Paper TR23-184
| Towards Stronger Depth Lower Bounds |
Gabriel Bathie,
Ryan Williams
https://eccc.weizmann.ac.il/report/2023/184A fundamental problem in circuit complexity is to find explicit functions that require large depth to compute. When considering the natural DeMorgan basis of $\{\text{OR},\text{AND}\}$, where negations incur no cost, the best known depth lower bounds for an explicit function in NP have the form $(3-o(1))\log_2 n$, established by H{\aa}stad (building on others) in the early 1990s. We make progress on the problem of improving this factor of $3$, in two different ways:
- We consider an ``algorithmic method'' approach to proving stronger depth lower bounds for non-uniform circuits in the DeMorgan basis. We show that slightly faster algorithms (than what is known) for counting the number of satisfying assignments on \emph{subcubic}-size DeMorgan formulas would imply \emph{supercubic}-size DeMorgan formula lower bounds, implying that the depth must be at least $(3+\varepsilon)\log_2 n$ for some $\varepsilon > 0$. For example, if $\#$SAT on formulas of size $n^{2+2\varepsilon}$ can be solved in $2^{n - n^{1-\varepsilon}\log^k n}$ time for some $\varepsilon > 0$ and a sufficiently large constant $k$, then there is a function computable in $2^{O(n)}$ time with a SAT oracle which does not have $n^{3+\varepsilon}$-size formulas. In fact, the $\#$SAT algorithm only has to work on formulas that are a conjunction of $n^{1-\varepsilon}$ subformulas, each of which is $n^{1+3\varepsilon}$ size, in order to obtain the supercubic lower bound. As a proof of concept, we show that our new algorithms-to-lower-bounds connection can be applied to prove new lower bounds for ``hybrid'' DeMorgan formula models which compute interesting functions at their leaves.
- Turning to the ${ \text{NAND} }$ basis, we establish a greater-than-$(3 \log_2 n)$ depth lower bound against \emph{uniform} circuits solving the SAT problem, using an extension of the ``indirect diagonalization'' method for NAND formulas.

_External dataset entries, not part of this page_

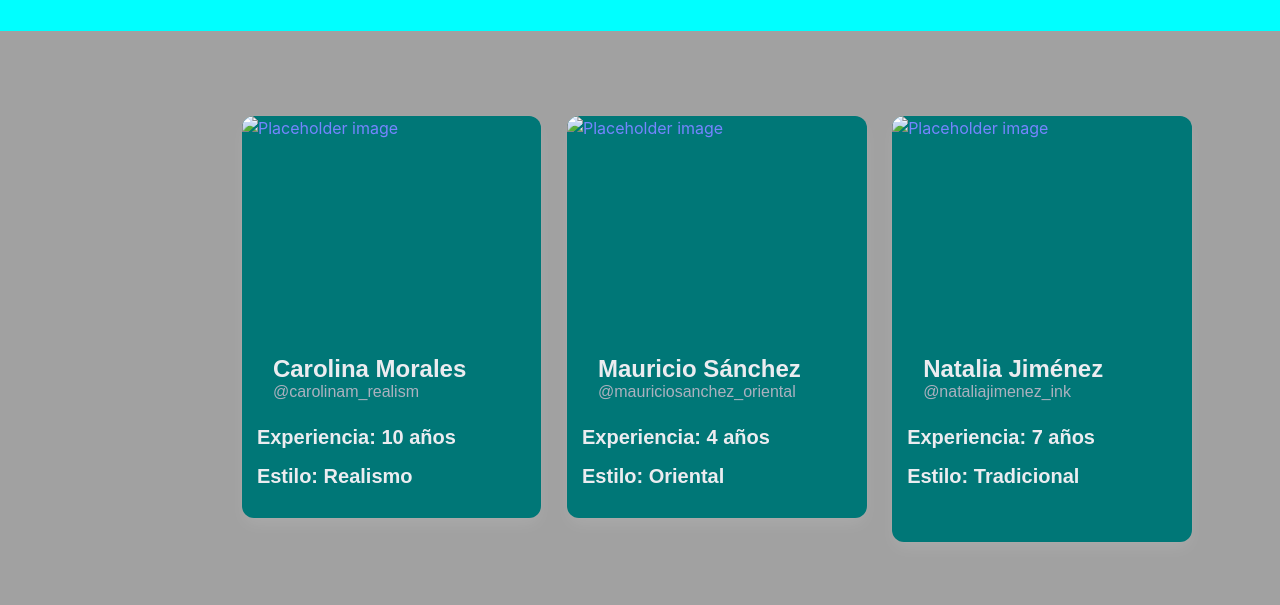
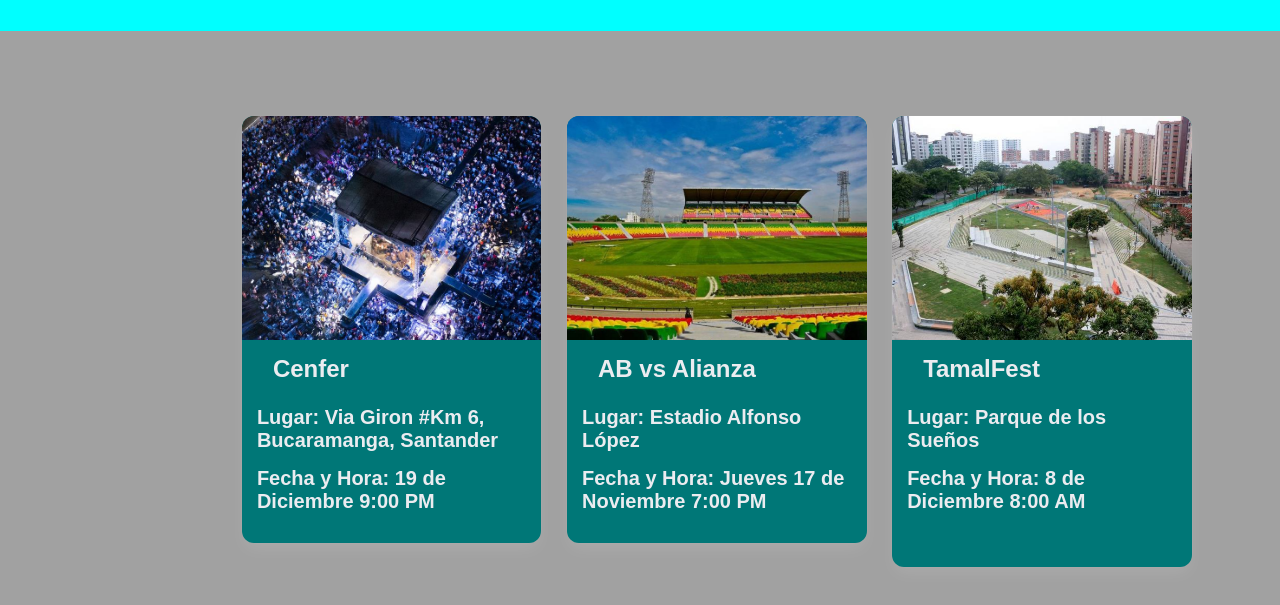
Before and after one commit to YtzhakC/Proyecto_CultuVivo_PereiraDanielSantiagoEimerSanchezEmmanuelGutierrezJuanCarvajalYtzhak, a plain HTML site: page CultuVivo/eventos.html in a window 1280 px wide. Shown: the part 81-686 px from the top of the page. Drawn offline with Linux system fonts and the light colour scheme.

Commit message:
Cambios generales.

```diff
--- a/CultuVivo/eventos.html
+++ b/CultuVivo/eventos.html
@@ -51,7 +51,7 @@
                   <div class="card-image">
                     <figure class="image is-4by3">
                       <img
-                        src="/tatuadores/img/seis.jpg"
+                        src="/CultuVivo/img/CenFer.jpeg"
                         alt="Placeholder image"
                       />
                     </figure>
@@ -61,14 +61,13 @@
                       <div class="media-left">
                       </div>
                       <div class="media-content">
-                        <p class="title is-4">Carolina Morales</p>
-                        <p class="subtitle is-6">@carolinam_realism</p>
+                        <p class="title is-4">Cenfer</p>
                       </div>
                     </div>
 
                     <div class="content">
-                      <h4>Experiencia: 10 años</h4>
-                      <h4>Estilo: Realismo</h4>
+                      <h4>Lugar: Via Giron #Km 6, Bucaramanga, Santander</h4>
+                      <h4>Fecha y Hora: 19 de Diciembre 9:00 PM </h4>
                     </div>
                   </div>
                 </a>
@@ -79,7 +78,7 @@
                 <div class="card-image">
                   <figure class="image is-4by3">
                     <img
-                      src="/tatuadores/img/siete.jpg"
+                      src="/CultuVivo/img/Estadio.jpeg"
                       alt="Placeholder image"
                     />
                   </figure>
@@ -90,14 +89,13 @@
 
                     </div>
                     <div class="media-content">
-                      <p class="title is-4">Mauricio Sánchez</p>
-                      <p class="subtitle is-6">@mauriciosanchez_oriental</p>
+                      <p class="title is-4">AB vs Alianza</p>
                     </div>
                   </div>
 
                   <div class="content">
-                   <h4>Experiencia: 4 años</h4>
-                   <h4>Estilo: Oriental</h4>
+                   <h4>Lugar: Estadio Alfonso López</h4>
+                   <h4>Fecha y Hora: Jueves 17 de Noviembre 7:00 PM</h4>
                   </div>
                 </div>
                 </a>
@@ -107,7 +105,7 @@
                 <div class="card-image">
                   <figure class="image is-4by3">
                     <img
-                      src="/tatuadores/img/ocho.jpeg"
+                      src="/CultuVivo/img/ParqueSueños.jpg"
                       alt="Placeholder image"
                     />
                   </figure>
@@ -118,14 +116,13 @@
 
                     </div>
                     <div class="media-content">
-                      <p class="title is-4">Natalia Jiménez</p>
-                      <p class="subtitle is-6">@nataliajimenez_ink</p>
+                      <p class="title is-4">TamalFest</p>
                     </div>
                 </div>
 
                   <div class="content">
-                    <h4>Experiencia: 7 años</h4>
-                    <h4>Estilo: Tradicional</h4>
+                    <h4>Lugar: Parque de los Sueños</h4>
+                    <h4>Fecha y Hora: 8 de Diciembre 8:00 AM</h4>
                   </div>
                 </div>
               </a>
```
Also changed, not shown: CultuVivo/img/CenFer.jpeg (added), CultuVivo/img/Estadio.jpeg (added), CultuVivo/img/ParqueSueños.jpg (added).
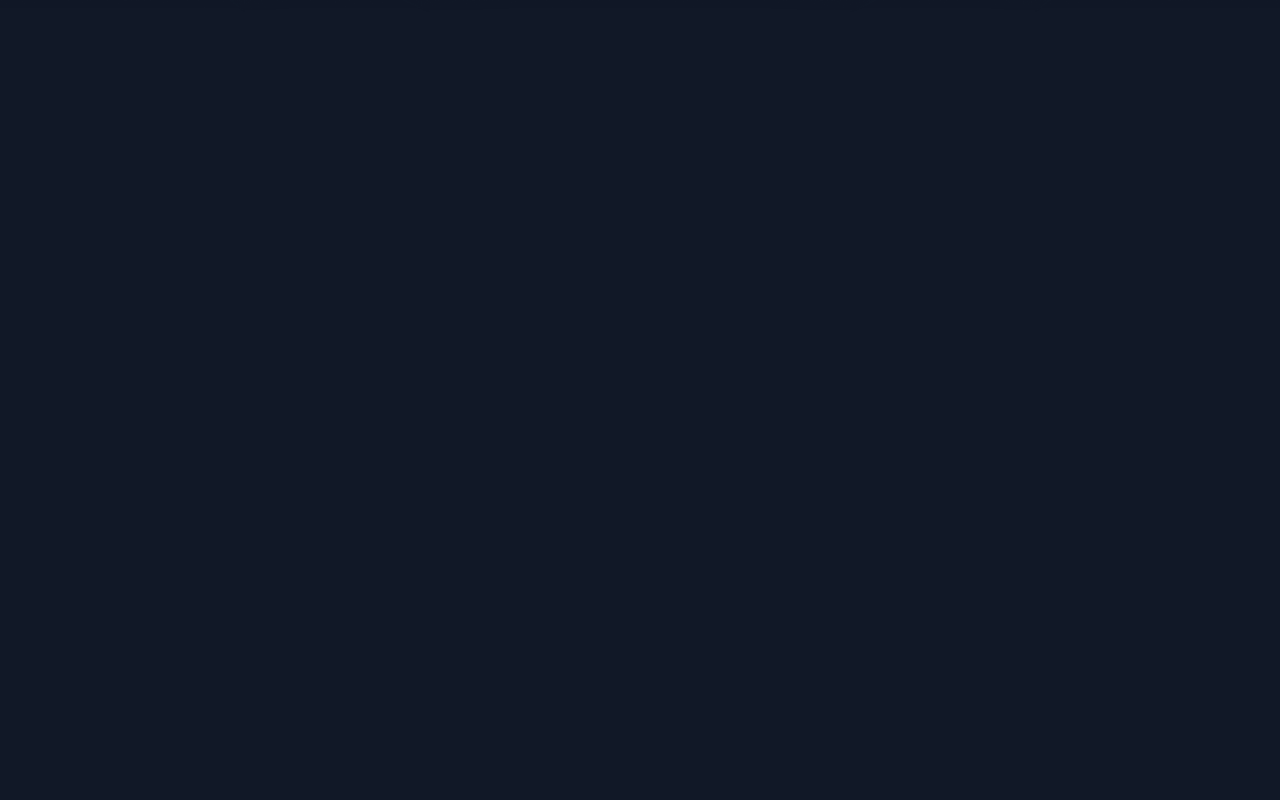
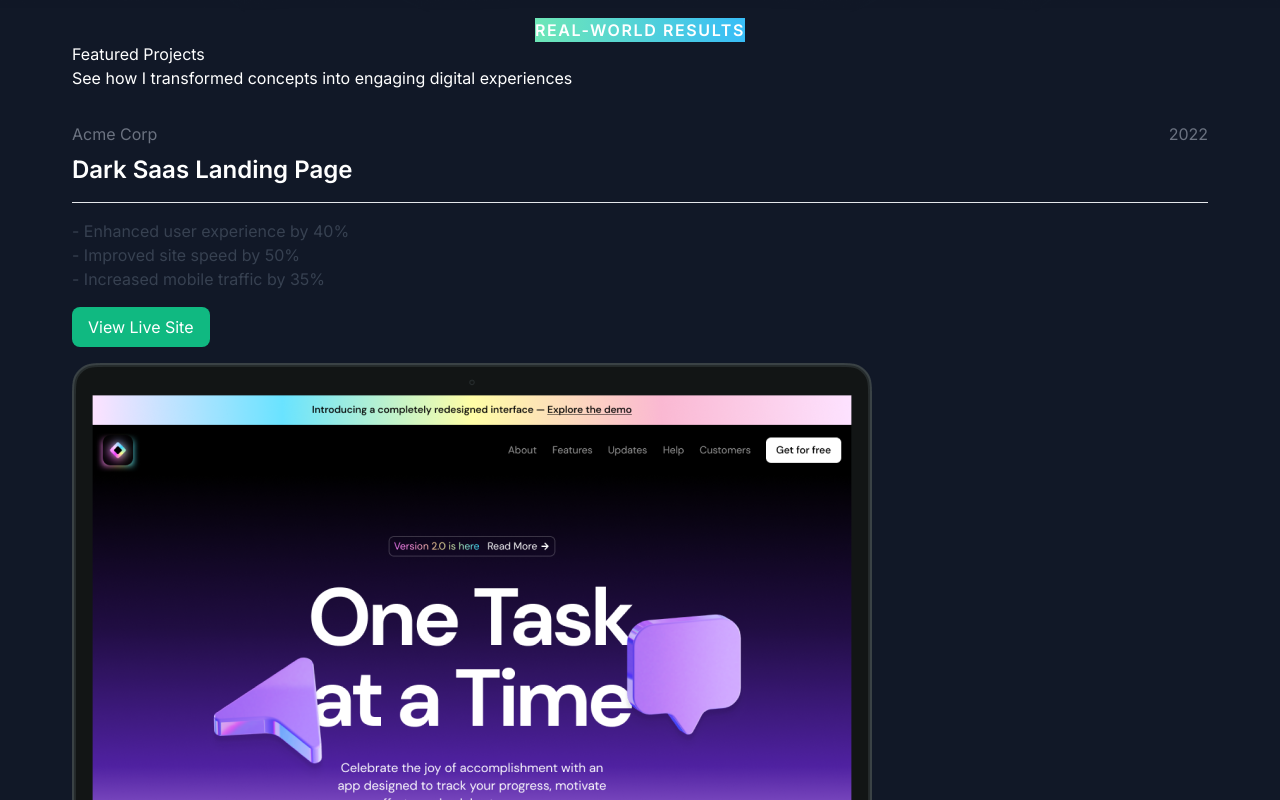
Before and after one commit to Prasant-Pradeep/portfolio_prasant, a Next.js app: page / in a window 1280 px wide. Shown: the part 920-1720 px from the top of the page. Before the commit the page ends 1079 px from the top, so only its background shows below. Built offline with nearby package versions, Linux system fonts and the light colour scheme; a web font is replaced by a local one.

Commit message:
Project page initialization

```diff
--- a/src/app/page.tsx
+++ b/src/app/page.tsx
@@ -1,11 +1,12 @@
 import{Header} from "@/sections/Header";
 import { HeroSection } from "@/sections/Hero";
-
+import {ProjectsSection} from "@/sections/Projects"
 export default function Home() {
   return (
     <div>
       <Header />
       <HeroSection />
+      <ProjectsSection />
     </div>
   );
 }
--- a/src/sections/Projects.tsx
+++ b/src/sections/Projects.tsx
@@ -1,3 +1,4 @@
+import Image from "next/image";
 import darkSaasLandingPage from "@/assets/images/dark-saas-landing-page.png";
 import lightSaasLandingPage from "@/assets/images/light-saas-landing-page.png";
 import aiStartupLandingPage from "@/assets/images/ai-startup-landing-page.png";
@@ -42,5 +43,50 @@ const portfolioProjects = [
 ];
 
 export const ProjectsSection = () => {
-  return <div>Projects Section</div>;
+  return (
+    <div>
+      <div className="container">
+        <div className="flex justify-center">
+          <p className="uppercase font-semibold tracking-widest bg-gradient-to-r from-emerald-300 to-sky-400 text-center">
+            Real-World Results
+          </p>
+        </div>
+
+        <h2>Featured Projects</h2>
+        <p>See how I transformed concepts into engaging digital experiences</p>
+
+        <div>
+          {portfolioProjects.map((project, index) => (
+            <div key={index} className="my-8">
+              <div className="flex justify-between items-center mb-2">
+                <span className="text-gray-500">{project.company}</span>
+                <span className="text-gray-500">{project.year}</span>
+              </div>
+
+              <h3 className="text-2xl font-semibold">{project.title}</h3>
+              <hr className="my-4" />
+
+              <ul className="mb-4">
+                {project.results.map((result, i) => (
+                  <li key={i} className="text-gray-700">
+                    - {result.title}
+                  </li>
+                ))}
+              </ul>
+
+              <a href={project.link} target="_blank" rel="noopener noreferrer">
+                <button className="bg-emerald-500 text-white py-2 px-4 rounded-lg hover:bg-emerald-600 transition">
+                  View Live Site
+                </button>
+              </a>
+
+              <div className="mt-4">
+                <Image src={project.image} alt={project.title} />
+              </div>
+            </div>
+          ))}
+        </div>
+      </div>
+    </div>
+  );
 };
```
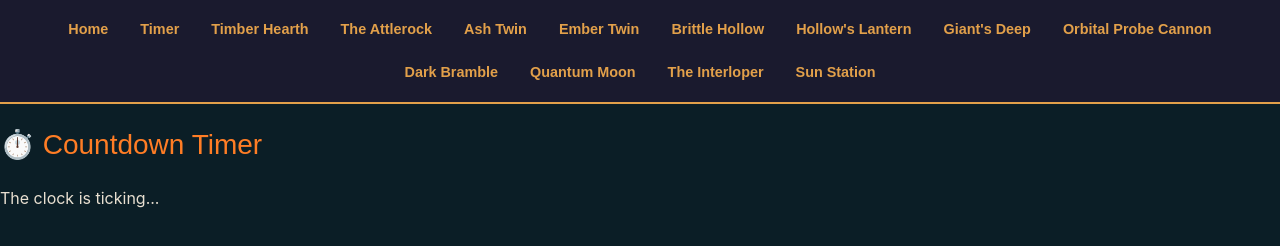
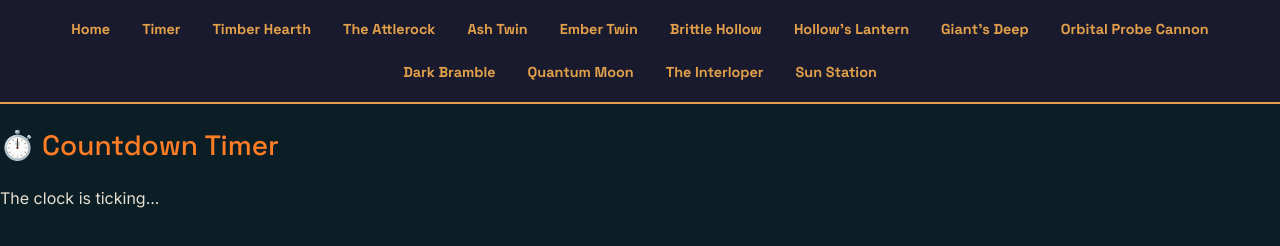
Before and after one commit to hawkinsdavis0221-dot/OuterWildsWebsite, a plain HTML site: page timer.html in a window 1280 px wide. Drawn offline with Linux system fonts and the light colour scheme.

Commit message:
fix font issue on timer page

```diff
--- a/timer.html
+++ b/timer.html
@@ -4,7 +4,10 @@
   <meta charset="UTF-8">
   <meta name="viewport" content="width=device-width, initial-scale=1.0">
   <title>Countdown Timer — Exploration Journal</title>
+  <link rel="preconnect" href="https://fonts.gstatic.com" crossorigin>
+  <link href="https://fonts.googleapis.com/css2?family=Inter:wght@400;600&family=Space+Grotesk:wght@500;700&display=swap" rel="stylesheet">
   <link rel="stylesheet" href="css/style.css">
+
 </head>
 <body>
     <nav class="site-nav">
```
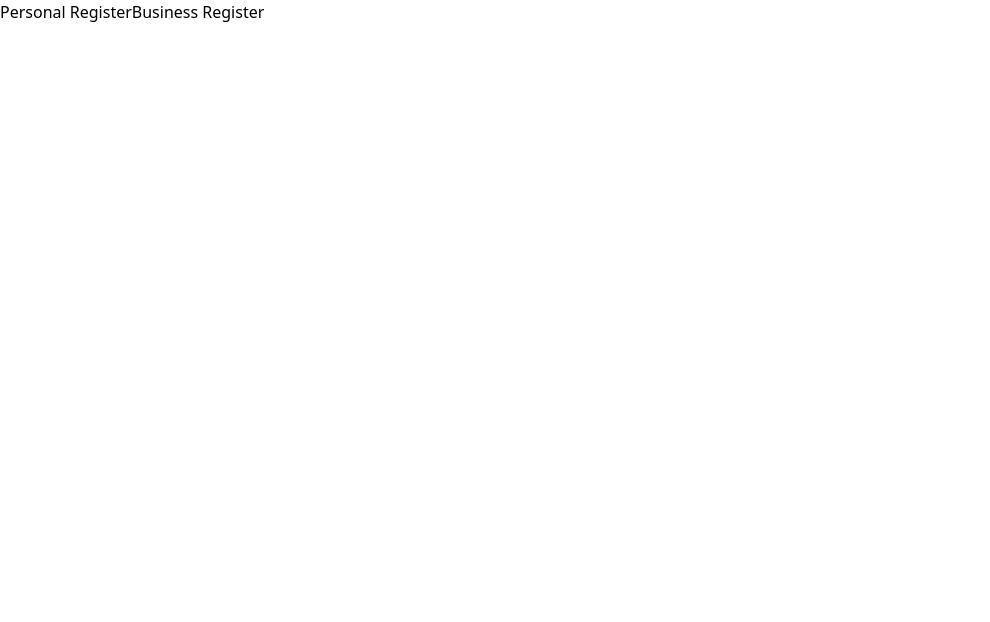
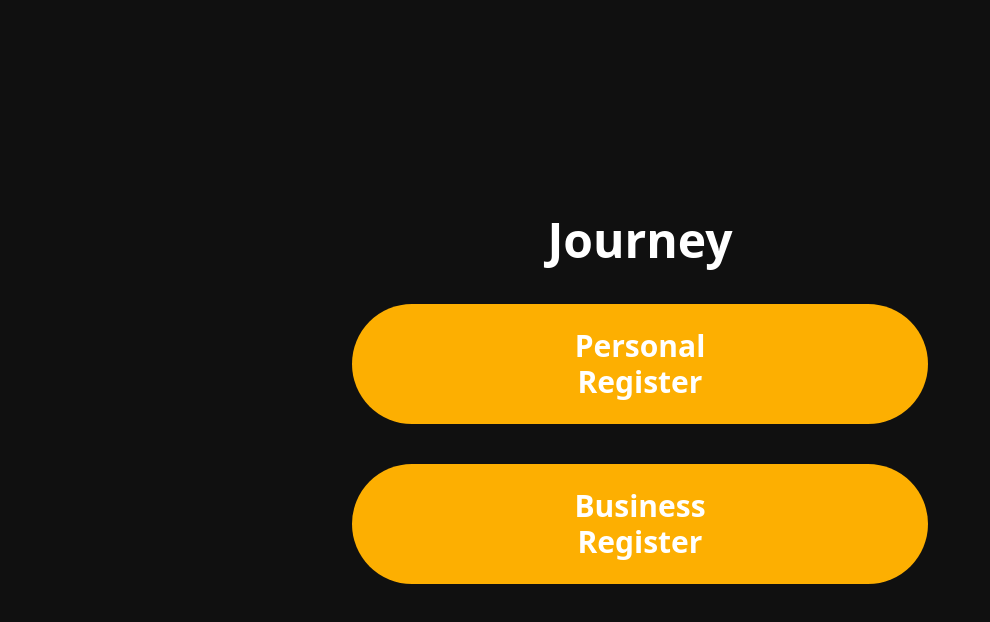
Before and after one commit to alwaysad/UnderTheRadar, a Next.js app in the folder client/: page /auth/register in a window 1280 px wide. Shown: the top 622 px of the page, without its empty margins (0-990 px from the left). Built offline with nearby package versions, Linux system fonts and the light colour scheme.

Commit message:
register design

```diff
--- a/client/globals.css
+++ b/client/globals.css
@@ -1,3 +1,9 @@
 @tailwind base;
 @tailwind components;
 @tailwind utilities;
+
+@layer components{
+    .btn-primary{
+        @apply px-20 mx-10 py-6 bg-secondary md:px-40 md:py-6 rounded-full max-w-xl text-white font-bold text-3xl;
+    }
+}
--- a/client/pages/auth/register.jsx
+++ b/client/pages/auth/register.jsx
@@ -6,6 +6,7 @@ import RegisterBusinessForm from "../../components/registerBusiness";
 const Register = () => {
   const [isPersonal, setIsPersonal] = useState(false);
   const [isBusiness, setIsBusiness] = useState(false);
+  const [showButtons, setshowButtons] = useState(true);
 
   const onSubmitHandler = async (newUser) => {
     const user = {
@@ -29,8 +30,8 @@ const Register = () => {
       name: newBusiness.name,
       email: newBusiness.email,
       password: newBusiness.password,
-      description:newBusiness.description,
-      location:newBusiness.location
+      description: newBusiness.description,
+      location: newBusiness.location,
     };
     try {
       await axios
@@ -44,26 +45,37 @@ const Register = () => {
   };
 
   return (
-    <div>
+    <div className="flex flex-col space-y-10 bg-primary min-h-screen justify-center items-center">
+      <p className="text-white text-5xl font-bold">Journey</p>
+      {showButtons && (
+        <div className="flex flex-col space-y-10">
           <button
+            className="btn-primary"
             onClick={() => {
               setIsPersonal(true);
               setIsBusiness(false);
+              setshowButtons(false);
             }}
           >
             Personal Register
           </button>
           <button
+            className="btn-primary"
             onClick={() => {
               setIsPersonal(false);
               setIsBusiness(true);
+              setshowButtons(false);
             }}
           >
             Business Register
           </button>
+        </div>
+      )}
 
-      {isPersonal&&<RegisterForm onSubmitHandler={onSubmitHandler} />}
-      {isBusiness&&<RegisterBusinessForm onSubmitHandler={businessSubmitHandler} />}
+      {isPersonal && <RegisterForm onSubmitHandler={onSubmitHandler} />}
+      {isBusiness && (
+        <RegisterBusinessForm onSubmitHandler={businessSubmitHandler} />
+      )}
     </div>
   );
 };
--- a/client/tailwind.config.js
+++ b/client/tailwind.config.js
@@ -9,7 +9,12 @@ module.exports = {
     "./src/**/*.{js,ts,jsx,tsx}",
   ],
   theme: {
-    extend: {},
+    extend: {
+      colors:{
+        'primary':'#101010',
+        'secondary':'#FDAF01'
+      }
+    },
   },
   plugins: [],
 }
```
Lines whose indentation alone changed are shown as unchanged.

Note that circuits over the NAND basis are a special case of circuits over the DeMorgan basis; however, hard functions such as Andreev's function (known to require depth $(3-o(1))\log_2 n$ in the DeMorgan basis) can still be computed with NAND circuits of depth $(3+o(1))\log_2 n$. Our results imply that SAT requires polylogtime-uniform NAND circuits of depth at least $3.603 \log_2 n$.Sun, 26 Nov 2023 10:29:09 +0200https://eccc.weizmann.ac.il/report/2023/184